Maligaya, Science City of Muñoz – The Philippine Rice Research Institute (PhilRice), through its Infomediary Campaign, is training secondary school agriculture teachers on “Climate-smart agriculture and rice production.”
The training, in partnership with the Department of Education’s Technical-Vocational Unit, uses the Climate-Smart Agriculture (CSA) module developed by the Infomediary Campaign to incorporate climate change as a component of major agriculture subjects in technical-vocational schools.
The training focuses on climate change-ready rice production practices with emphasis on crop diversification and establishment of rice gardens showcasing top varieties in their area.
Teachers are also taught to produce high-quality seeds to address the issue of inadequate access to high-quality seeds in remote rice-farming communities.
The module was developed in 2014 through a partnership between PhilRice through its Infomediary Campaign and CGIAR Research Program on Climate Change, Agriculture and Food Security.
The training started on April 6 and will end on May 8. Teachers from 100 TecVoc schools nationwide as well as some non-TecVoc schools were invited to participate.
“We hope that massive informative awareness on CSA can be made possible through this initiative. We already have thousands of infomediaries nationwide. We are eager to increase their number,” said Jaime A. Manalo IV, Infomediary Campaign lead.

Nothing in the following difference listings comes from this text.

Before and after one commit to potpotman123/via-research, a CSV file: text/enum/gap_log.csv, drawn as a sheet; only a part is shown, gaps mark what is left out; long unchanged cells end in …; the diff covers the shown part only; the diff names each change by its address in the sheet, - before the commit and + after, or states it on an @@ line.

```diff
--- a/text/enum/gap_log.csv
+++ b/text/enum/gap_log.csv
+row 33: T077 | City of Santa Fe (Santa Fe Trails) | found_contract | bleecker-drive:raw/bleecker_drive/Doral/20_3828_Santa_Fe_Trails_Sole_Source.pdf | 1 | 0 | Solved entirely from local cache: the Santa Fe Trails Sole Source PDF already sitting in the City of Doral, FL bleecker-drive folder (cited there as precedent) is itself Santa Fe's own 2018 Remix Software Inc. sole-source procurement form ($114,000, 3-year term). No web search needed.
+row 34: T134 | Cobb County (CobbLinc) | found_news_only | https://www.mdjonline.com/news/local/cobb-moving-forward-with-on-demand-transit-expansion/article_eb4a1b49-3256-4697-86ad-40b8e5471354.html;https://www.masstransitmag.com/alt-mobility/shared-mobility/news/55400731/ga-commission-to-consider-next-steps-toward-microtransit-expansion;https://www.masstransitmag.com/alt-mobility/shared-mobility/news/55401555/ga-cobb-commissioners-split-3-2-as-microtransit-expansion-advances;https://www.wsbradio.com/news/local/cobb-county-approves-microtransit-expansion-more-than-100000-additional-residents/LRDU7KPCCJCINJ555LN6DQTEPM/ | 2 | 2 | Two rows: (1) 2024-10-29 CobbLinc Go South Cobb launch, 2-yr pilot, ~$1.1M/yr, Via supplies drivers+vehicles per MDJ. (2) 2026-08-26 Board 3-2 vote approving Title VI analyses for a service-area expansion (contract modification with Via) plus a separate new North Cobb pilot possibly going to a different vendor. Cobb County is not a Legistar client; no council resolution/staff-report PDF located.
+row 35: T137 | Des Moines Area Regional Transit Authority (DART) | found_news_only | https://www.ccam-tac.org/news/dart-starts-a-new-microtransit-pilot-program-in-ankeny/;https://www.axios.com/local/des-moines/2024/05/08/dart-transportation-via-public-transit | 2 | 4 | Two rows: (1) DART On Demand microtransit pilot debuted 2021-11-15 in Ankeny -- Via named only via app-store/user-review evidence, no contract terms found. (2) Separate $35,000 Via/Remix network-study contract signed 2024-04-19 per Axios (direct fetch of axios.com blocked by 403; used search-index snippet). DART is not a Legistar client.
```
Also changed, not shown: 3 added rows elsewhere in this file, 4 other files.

Since the national implementation of Infomediary in 2013, the Infomediary team has been providing training and technical assistance to secondary school agriculture teachers in teaching rice production.
His team’s study on high school students’ knowledge and understanding on climate change in relation to agriculture confirms that young people are aware of the threats that it can bring to food production, particularly on rice. Surveyed students considered extreme dryness of the land as the most observable change happening in the rice field.
“The training, through the help of secondary school agriculture teachers, will help enrich the knowledge of students’ knowledge and understanding of the effects of climate change on rice production,” Manalo said.
“We also aim to bring back the love for science of rice farming among young people and convince them to consider agriculture when they enter the university,” he added.